━━━ Input records

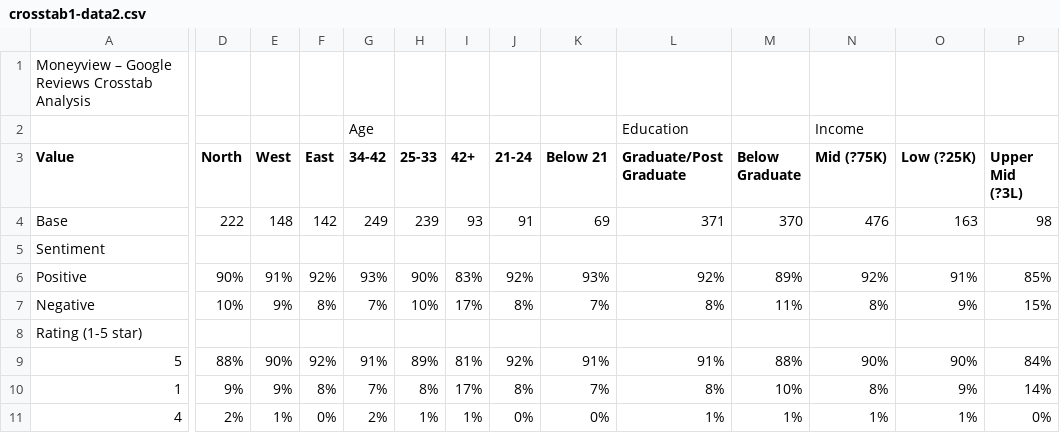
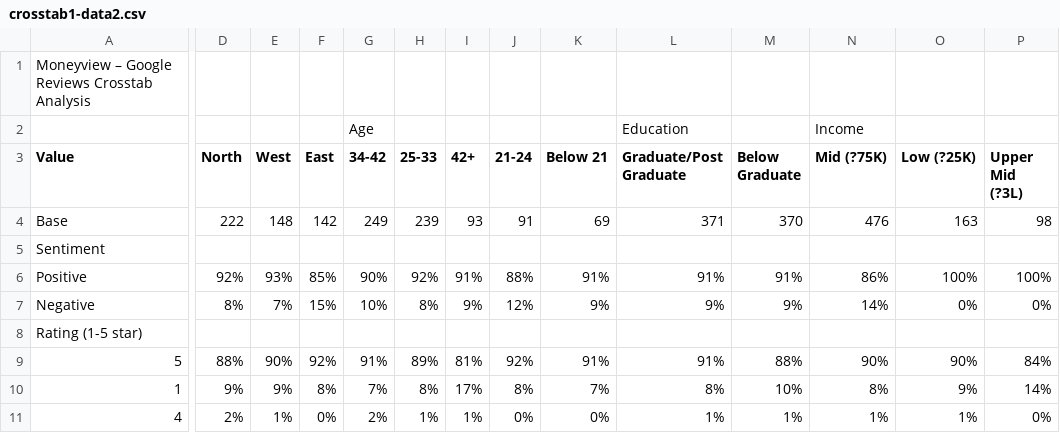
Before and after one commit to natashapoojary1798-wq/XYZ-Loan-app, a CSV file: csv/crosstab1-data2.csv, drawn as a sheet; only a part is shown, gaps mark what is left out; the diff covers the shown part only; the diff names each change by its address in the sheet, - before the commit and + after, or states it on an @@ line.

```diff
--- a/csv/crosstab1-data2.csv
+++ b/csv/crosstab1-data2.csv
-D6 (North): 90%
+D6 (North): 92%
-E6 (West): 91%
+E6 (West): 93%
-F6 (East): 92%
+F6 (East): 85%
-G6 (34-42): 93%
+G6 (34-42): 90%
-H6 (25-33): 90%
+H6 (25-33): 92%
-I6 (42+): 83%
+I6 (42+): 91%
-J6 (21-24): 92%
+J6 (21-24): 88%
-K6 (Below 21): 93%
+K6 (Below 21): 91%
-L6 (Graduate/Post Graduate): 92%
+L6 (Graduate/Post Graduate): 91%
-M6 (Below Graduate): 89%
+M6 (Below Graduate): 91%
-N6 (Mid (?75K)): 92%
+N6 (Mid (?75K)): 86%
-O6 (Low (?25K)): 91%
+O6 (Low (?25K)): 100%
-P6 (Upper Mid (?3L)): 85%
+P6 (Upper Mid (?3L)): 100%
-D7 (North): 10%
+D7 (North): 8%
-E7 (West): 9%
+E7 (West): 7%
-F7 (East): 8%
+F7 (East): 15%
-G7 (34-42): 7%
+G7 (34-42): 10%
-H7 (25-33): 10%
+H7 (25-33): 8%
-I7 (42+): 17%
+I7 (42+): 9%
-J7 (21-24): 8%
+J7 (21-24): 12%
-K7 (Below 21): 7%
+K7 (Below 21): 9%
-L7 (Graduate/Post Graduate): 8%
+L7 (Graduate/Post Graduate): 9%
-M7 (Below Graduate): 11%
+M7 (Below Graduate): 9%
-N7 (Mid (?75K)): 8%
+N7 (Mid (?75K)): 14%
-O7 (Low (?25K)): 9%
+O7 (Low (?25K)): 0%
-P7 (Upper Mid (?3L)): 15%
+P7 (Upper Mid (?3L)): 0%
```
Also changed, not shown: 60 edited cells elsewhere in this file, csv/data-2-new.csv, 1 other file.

━━━━━━

» Your assignment: Every line in the data that holds the string "shown" should be returned.

» Reply:
Before and after one commit to natashapoojary1798-wq/XYZ-Loan-app, a CSV file: csv/crosstab1-data2.csv, drawn as a sheet; only a part is shown, gaps mark what is left out; the diff covers the shown part only; the diff names each change by its address in the sheet, - before the commit and + after, or states it on an @@ line.
Also changed, not shown: 60 edited cells elsewhere in this file, csv/data-2-new.csv, 1 other file.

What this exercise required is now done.